Based in Leamington, Ontario, Aphria is rapidly establishing itself as one of the leaders in Canada's MMPR system. The company began selling in early 2015 after getting its full license in November 2014, and it is one of the three publicly-traded companies with the highest quarterly revenue, trailing only Canopy Growth and Mettrum. In the most recent quarter ending in August, the company reported sales of $950K, with Canopy Growth reporting $1.71mm for the quarter ending in June (not including the sales of Bedrocan, which combined with Tweed in late August) and Mettrum posting sales of $1.25mm for the quarter ending in June as well. Aphria reported serving 2221 patients as of August (and 3100 at present), while Canopy Growth claims about 5000, including Bedrocan, and Mettrum indicates 3750.
In a recent interview, CEO Vic Neufeld shared some perspective that helps to understand the company's strategy and its early success. Aphria, which grows in a greenhouse, aims to be the low-cost producer. Neufeld stated that the cost to get dried cannabis into the vault is $2.20 per gram, with packaging and shipping adding an additional $0.20 per gram to the cost. The company reported margins of 70% in its retail operations in the most recent quarter. When the company completes its next expansion phase, it expects to drop the cost per gram to about $1.80.
According to Neufeld, one of the big drivers of the low cost of production is dramatically lower electricity consumption compared to indoor growers, with the company spending less than $100K per year.
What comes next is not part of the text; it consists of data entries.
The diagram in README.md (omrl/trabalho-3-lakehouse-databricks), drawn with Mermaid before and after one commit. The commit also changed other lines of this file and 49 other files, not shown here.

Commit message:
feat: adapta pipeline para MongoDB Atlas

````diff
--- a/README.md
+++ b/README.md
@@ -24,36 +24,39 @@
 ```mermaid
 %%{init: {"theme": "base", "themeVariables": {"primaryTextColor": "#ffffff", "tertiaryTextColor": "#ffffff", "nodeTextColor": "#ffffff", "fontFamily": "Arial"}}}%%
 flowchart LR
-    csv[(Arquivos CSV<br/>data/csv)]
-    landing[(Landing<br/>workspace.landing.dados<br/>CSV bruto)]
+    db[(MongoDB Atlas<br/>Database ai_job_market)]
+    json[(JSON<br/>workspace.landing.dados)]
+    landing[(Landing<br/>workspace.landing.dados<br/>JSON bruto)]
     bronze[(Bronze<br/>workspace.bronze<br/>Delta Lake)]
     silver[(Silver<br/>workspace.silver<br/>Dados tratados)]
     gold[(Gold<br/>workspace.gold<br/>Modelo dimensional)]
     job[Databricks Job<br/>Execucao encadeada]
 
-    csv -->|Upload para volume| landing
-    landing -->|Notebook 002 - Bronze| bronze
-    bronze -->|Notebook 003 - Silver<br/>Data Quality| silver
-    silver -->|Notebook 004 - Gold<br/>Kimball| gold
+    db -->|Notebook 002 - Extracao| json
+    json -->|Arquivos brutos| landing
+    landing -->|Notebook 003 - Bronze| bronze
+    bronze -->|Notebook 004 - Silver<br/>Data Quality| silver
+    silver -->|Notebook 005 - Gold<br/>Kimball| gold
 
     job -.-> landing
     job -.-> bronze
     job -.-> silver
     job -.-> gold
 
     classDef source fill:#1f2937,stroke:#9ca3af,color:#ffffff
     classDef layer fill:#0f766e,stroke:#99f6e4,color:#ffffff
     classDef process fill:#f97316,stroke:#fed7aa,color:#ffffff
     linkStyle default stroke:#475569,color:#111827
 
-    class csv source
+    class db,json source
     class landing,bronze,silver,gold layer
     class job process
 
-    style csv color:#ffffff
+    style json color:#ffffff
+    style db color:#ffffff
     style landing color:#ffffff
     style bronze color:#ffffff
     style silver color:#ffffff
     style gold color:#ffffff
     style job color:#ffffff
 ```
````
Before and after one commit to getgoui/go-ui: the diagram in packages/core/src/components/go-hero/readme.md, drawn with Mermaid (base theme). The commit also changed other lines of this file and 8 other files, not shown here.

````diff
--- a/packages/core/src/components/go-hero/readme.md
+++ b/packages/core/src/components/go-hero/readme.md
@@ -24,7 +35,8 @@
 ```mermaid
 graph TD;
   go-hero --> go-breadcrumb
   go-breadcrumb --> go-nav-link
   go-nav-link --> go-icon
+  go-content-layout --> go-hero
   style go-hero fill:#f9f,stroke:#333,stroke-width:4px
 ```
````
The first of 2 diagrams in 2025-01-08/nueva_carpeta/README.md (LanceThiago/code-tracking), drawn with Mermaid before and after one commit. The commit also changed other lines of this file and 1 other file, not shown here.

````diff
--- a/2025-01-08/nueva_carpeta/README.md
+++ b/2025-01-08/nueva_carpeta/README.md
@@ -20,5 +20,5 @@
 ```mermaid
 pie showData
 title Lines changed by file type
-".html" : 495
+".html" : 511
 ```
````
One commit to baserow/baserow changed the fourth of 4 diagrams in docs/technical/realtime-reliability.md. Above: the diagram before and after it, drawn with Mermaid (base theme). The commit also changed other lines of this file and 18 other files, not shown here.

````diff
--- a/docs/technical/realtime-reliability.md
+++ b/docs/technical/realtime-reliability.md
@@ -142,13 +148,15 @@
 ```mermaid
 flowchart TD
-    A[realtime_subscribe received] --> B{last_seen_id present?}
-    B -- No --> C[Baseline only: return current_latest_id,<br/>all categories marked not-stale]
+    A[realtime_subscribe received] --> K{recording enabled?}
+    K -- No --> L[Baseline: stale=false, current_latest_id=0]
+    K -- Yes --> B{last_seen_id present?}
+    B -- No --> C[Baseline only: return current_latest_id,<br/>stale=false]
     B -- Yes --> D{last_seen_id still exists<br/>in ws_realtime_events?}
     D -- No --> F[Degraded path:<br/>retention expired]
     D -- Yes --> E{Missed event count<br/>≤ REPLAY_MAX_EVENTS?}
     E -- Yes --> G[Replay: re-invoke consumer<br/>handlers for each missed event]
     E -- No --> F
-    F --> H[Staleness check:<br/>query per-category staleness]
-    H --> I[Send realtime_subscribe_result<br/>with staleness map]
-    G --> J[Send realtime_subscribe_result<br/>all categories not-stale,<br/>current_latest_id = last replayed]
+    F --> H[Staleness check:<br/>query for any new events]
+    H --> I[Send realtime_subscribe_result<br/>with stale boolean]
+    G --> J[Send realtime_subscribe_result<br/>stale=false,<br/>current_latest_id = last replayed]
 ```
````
Another factor is that Aphria is able to leverage the buying power and expertise of CF Greenhouses, the flower and produce company that spawned it. While Aphria is still a relatively small company, it benefits from its association with a very large grower.
Aphria sells 20-25% of its product to other licensed producers, operating a wholesale model that takes advantage of its low cost of production. While the gross margins are lower at a reported 40-43%, the strategy allows the company to benefit from bypassing many other operational expenses that retail sales incur. The company currently has several customers, and Neufeld says that several others are in active discussions to buy its product. With the new rules permitting extracts, Aphria expects to produce its own but to also partner with companies that are more expert in extraction as their source of plant material.
One of the big surprises of the interview is that Aphria is in active discussions to expand its reach globally. Neufeld said that other countries see the Canadian MMPR system as the most viable model and are looking to create a highly regulated system of production. Potential operators in those countries want to hit the ground running by partnering with Aphria to use its greenhouse SOPs. Aphria expects to contribute its intellectual property as well as capital to take an ownership stake.
Neufeld believes that the recent change in the government is a huge boost for MMPR but suggests that it will be three to five years before a recreational program is rolled out. He thinks that PM Trudeau's administration will make patient access easier with the inclusion of pharmacies as points of distribution and by expanding the types of providers who can prescribe medical cannabis.
Aphria wasn't one of the earliest MMPR licensees, but, as it celebrates its first year of being fully licensed later this month, it has established itself as an early leader. The company is awaiting inspection from Health Canada for its recent expansion that will allow it to double its current capacity, and it is already planning another major expansion in the near future. Neufeld hopes to become the first LP to report positive cash flow in the next few months.
Alan Brochstein, CFA runs both 420 Investor, the leading online community for investors focused on the publicly-traded cannabis stocks, and New Cannabis Ventures, a content aggregation site focused on the cannabis industry.